The task: List every line in this data where the string "Icons" occurs.

Stored items:
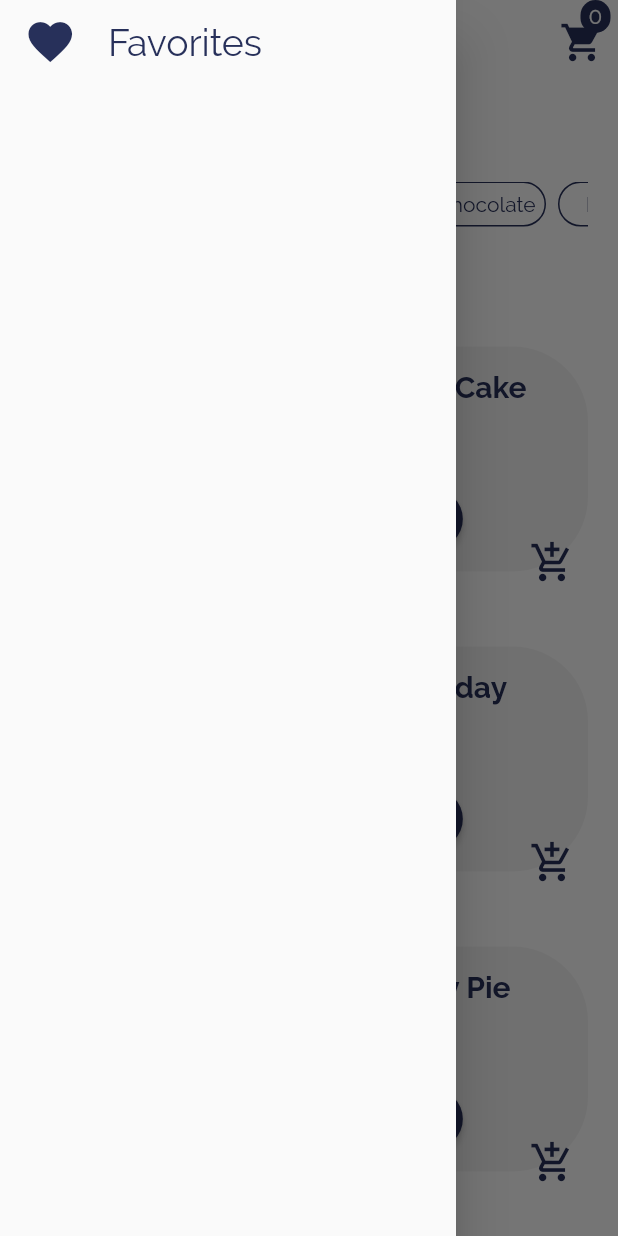
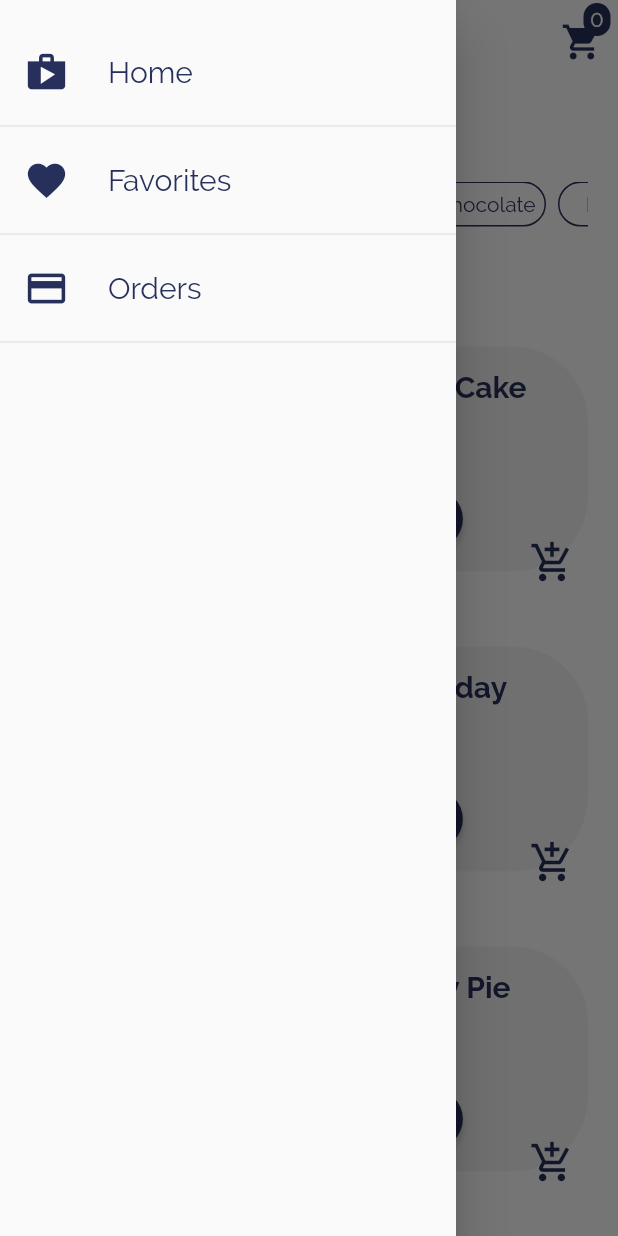
Before and after one commit to AlaaElsweedy/DessertsApp, a Flutter app: the screen it shows after launch, with the side drawer open, on a phone screen of 412 x 824 dp. Run offline on Flutter 3.47's test engine with Material 2 defaults, Android fonts, the phone set to English and light mode, and no system bars.

Commit message:
add alert dialog in cart screen and add order screen

```diff
--- a/lib/main.dart
+++ b/lib/main.dart
@@ -1,11 +1,13 @@
 import 'package:desserts_app/providers/cart_provider.dart';
 import 'package:desserts_app/providers/categories_provider.dart';
+import 'package:desserts_app/providers/orders_provider.dart';
 import 'package:desserts_app/providers/product_provider.dart';
 import 'package:desserts_app/screens/cart_screen.dart';
 import 'package:desserts_app/screens/detail_screen.dart';
 import 'package:desserts_app/screens/home_screen.dart';
-import 'package:desserts_app/widgets/category_detail.dart';
-import 'package:desserts_app/widgets/favourits_widget.dart';
+import 'package:desserts_app/screens/order_screen.dart';
+import 'package:desserts_app/widgets/category_detail_widget.dart';
+import 'package:desserts_app/widgets/favorites_widget.dart';
 import 'package:flutter/material.dart';
 import 'package:provider/provider.dart';
 
@@ -27,6 +29,9 @@ class MyApp extends StatelessWidget {
         ChangeNotifierProvider.value(
           value: Cart(),
         ),
+        ChangeNotifierProvider.value(
+          value: Orders(),
+        ),
       ],
       child: MaterialApp(
         debugShowCheckedModeBanner: false,
@@ -37,6 +42,7 @@ class MyApp extends StatelessWidget {
           CategoryDetail.routeName: (context) => CategoryDetail(),
           FavouritesWidget.routeName: (context) => FavouritesWidget(),
           CartScreen.routeName: (context) => CartScreen(),
+          OrderScreen.routeName: (context) => OrderScreen(),
         },
       ),
     );
--- a/lib/providers/cart_provider.dart
+++ b/lib/providers/cart_provider.dart
@@ -69,4 +69,9 @@ class Cart with ChangeNotifier {
     });
     return count;
   }
+
+  void clear() {
+    _items = {};
+    notifyListeners();
+  }
 }
--- /dev/null
+++ b/lib/providers/orders_provider.dart
@@ -0,0 +1,34 @@
+import 'package:desserts_app/providers/cart_provider.dart';
+import 'package:flutter/foundation.dart';
+
+class OrderItem {
+  final String id;
+  final double total;
+  final List<CartItem> cartItem;
+  final DateTime dateTime;
+
+  OrderItem({
+    @required this.id,
+    @required this.total,
+    @required this.cartItem,
+    @required this.dateTime,
+  });
+}
+
+class Orders with ChangeNotifier {
+  final List<OrderItem> _orders = [];
+
+  List<OrderItem> get orders => [..._orders];
+
+  void addOrder(List<CartItem> products, double amount) {
+    _orders.insert(
+      0,
+      OrderItem(
+        id: DateTime.now().toString(),
+        cartItem: products,
+        dateTime: DateTime.now(),
+        total: amount,
+      ),
+    );
+  }
+}
--- a/lib/screens/detail_screen.dart
+++ b/lib/screens/detail_screen.dart
@@ -4,7 +4,7 @@ import 'package:flutter/material.dart';
 import 'package:provider/provider.dart';
 
 class DetailScreen extends StatefulWidget {
-  static final String routeName = '/detail-screen';
+  static const String routeName = '/detail-screen';
 
   @override
   _DetailScreenState createState() => _DetailScreenState();
--- a/lib/screens/home_screen.dart
+++ b/lib/screens/home_screen.dart
@@ -34,7 +34,7 @@ class HomePage extends StatelessWidget {
               icon: Icon(
                 Icons.shopping_cart,
                 color: primaryColor,
-                size: 30,
+                size: 28,
               ),
               onPressed: () {
                 Navigator.of(context).pushNamed(CartScreen.routeName);
--- /dev/null
+++ b/lib/screens/order_screen.dart
@@ -0,0 +1,28 @@
+import 'package:desserts_app/data.dart';
+import 'package:desserts_app/providers/orders_provider.dart';
+import 'package:desserts_app/widgets/main_drawer.dart';
+import 'package:desserts_app/widgets/order_item__widget.dart';
+import 'package:flutter/material.dart';
+import 'package:provider/provider.dart';
+
+class OrderScreen extends StatelessWidget {
+  static const String routeName = '/order-Screen';
+
+  @override
+  Widget build(BuildContext context) {
+    final orderData = Provider.of<Orders>(context, listen: false);
+    return Scaffold(
+      appBar: AppBar(
+        title: const Text('Your Orders'),
+        backgroundColor: primaryColor,
+      ),
+      drawer: MainDrawer(),
+      body: ListView.builder(
+        itemCount: orderData.orders.length,
+        itemBuilder: (context, index) => OrderWidget(
+          orderData.orders[index],
+        ),
+      ),
+    );
+  }
+}
--- a/lib/widgets/badge.dart
+++ b/lib/widgets/badge.dart
@@ -20,7 +20,7 @@ class Badge extends StatelessWidget {
         child,
         Positioned(
           right: 5,
-          top: 0,
+          top: 2,
           child: Container(
             padding: EdgeInsets.all(2.0),
             // color: Theme.of(context).accentColor,
@@ -29,8 +29,8 @@ class Badge extends StatelessWidget {
               color: color != null ? color : Theme.of(context).accentColor,
             ),
             constraints: BoxConstraints(
-              minWidth: 20,
-              minHeight: 20,
+              minWidth: 18,
+              minHeight: 18,
             ),
             child: Text(
               value,
--- a/lib/widgets/favourits_widget.dart
+++ b/lib/widgets/favorites_widget.dart
@@ -1,6 +1,7 @@
 import 'package:desserts_app/data.dart';
 import 'package:desserts_app/providers/cart_provider.dart';
 import 'package:desserts_app/providers/product_provider.dart';
+import 'package:desserts_app/widgets/main_drawer.dart';
 import 'package:flutter/material.dart';
 import 'package:provider/provider.dart';
 
@@ -15,6 +16,7 @@ class FavouritesWidget extends StatelessWidget {
         backgroundColor: primaryColor,
         title: const Text('WishList'),
       ),
+      drawer: MainDrawer(),
       body: Container(
         child: ListView.builder(
           itemCount: favoriteProduct.showFavoritesOnly.length,
@@ -44,7 +46,7 @@ class FavouritesWidget extends StatelessWidget {
                       favoriteProduct.showFavoritesOnly[index].title,
                       favoriteProduct.showFavoritesOnly[index].image,
                       favoriteProduct.showFavoritesOnly[index].price,
-                      favoriteProduct.showFavoritesOnly[index].quantity,
+                      favoriteProduct.showFavoritesOnly[index].quantity = 1,
                     );
                   },
                 ),
--- a/lib/widgets/home_header_widget.dart
+++ b/lib/widgets/home_header_widget.dart
@@ -1,6 +1,6 @@
 import 'package:desserts_app/data.dart';
 import 'package:desserts_app/providers/categories_provider.dart';
-import 'package:desserts_app/widgets/category_detail.dart';
+import 'package:desserts_app/widgets/category_detail_widget.dart';
 import 'package:flutter/material.dart';
 import 'package:provider/provider.dart';
 
--- a/lib/widgets/main_drawer.dart
+++ b/lib/widgets/main_drawer.dart
@@ -1,5 +1,6 @@
 import 'package:desserts_app/data.dart';
-import 'package:desserts_app/widgets/favourits_widget.dart';
+import 'package:desserts_app/screens/order_screen.dart';
+import 'package:desserts_app/widgets/favorites_widget.dart';
 import 'package:flutter/material.dart';
 
 class MainDrawer extends StatelessWidget {
@@ -7,19 +8,59 @@ class MainDrawer extends StatelessWidget {
   Widget build(BuildContext context) {
     return Drawer(
       child: SafeArea(
+        child: Column(
+          children: [
+            Padding(
+              padding: EdgeInsets.only(top: 20),
               child: ListTile(
+                leading: Icon(
+                  Icons.shop,
+                  color: primaryColor,
+                  size: 30,
+                ),
+                title: Text(
+                  'Home',
+                  style: TextStyle(color: primaryColor, fontSize: 20),
+                ),
+                onTap: () {
+                  Navigator.of(context).pushReplacementNamed('/');
+                },
+              ),
+            ),
+            Divider(),
+            ListTile(
               leading: Icon(
                 Icons.favorite_sharp,
                 color: primaryColor,
-            size: 35,
+                size: 30,
               ),
               title: Text(
                 'Favorites',
-            style: TextStyle(color: primaryColor, fontSize: 25),
+                style: TextStyle(color: primaryColor, fontSize: 20),
               ),
               onTap: () {
-            Navigator.of(context).popAndPushNamed(FavouritesWidget.routeName);
+                Navigator.of(context)
+                    .pushReplacementNamed(FavouritesWidget.routeName);
               },
+            ),
+            Divider(),
+            ListTile(
+              leading: Icon(
+                Icons.payment,
+                color: primaryColor,
+                size: 30,
+              ),
+              title: Text(
+                'Orders',
+                style: TextStyle(color: primaryColor, fontSize: 20),
+              ),
+              onTap: () {
+                Navigator.of(context)
+                    .pushReplacementNamed(OrderScreen.routeName);
+              },
+            ),
+            Divider(),
+          ],
         ),
       ),
     );
--- a/pubspec.yaml
+++ b/pubspec.yaml
@@ -24,6 +24,7 @@ dependencies:
   flutter:
     sdk: flutter
   provider: ^4.3.3
+  intl: ^0.17.0
 
 
   # The following adds the Cupertino Icons font to your application.
```
Also changed, not shown: lib/screens/cart_screen.dart (+10 -1 lines), lib/widgets/cart_item_widget.dart (+29 -0 lines), lib/widgets/order_item__widget.dart (added, +24 -0 lines), lib/widgets/category_detail_widget.dart (renamed from lib/widgets/category_detail.dart), pubspec.lock. Lines whose indentation alone changed are shown as unchanged.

Task output:
                 Icons.shopping_cart,
+                  Icons.shop,
                 Icons.favorite_sharp,
+                Icons.payment,
   # The following adds the Cupertino Icons font to your application.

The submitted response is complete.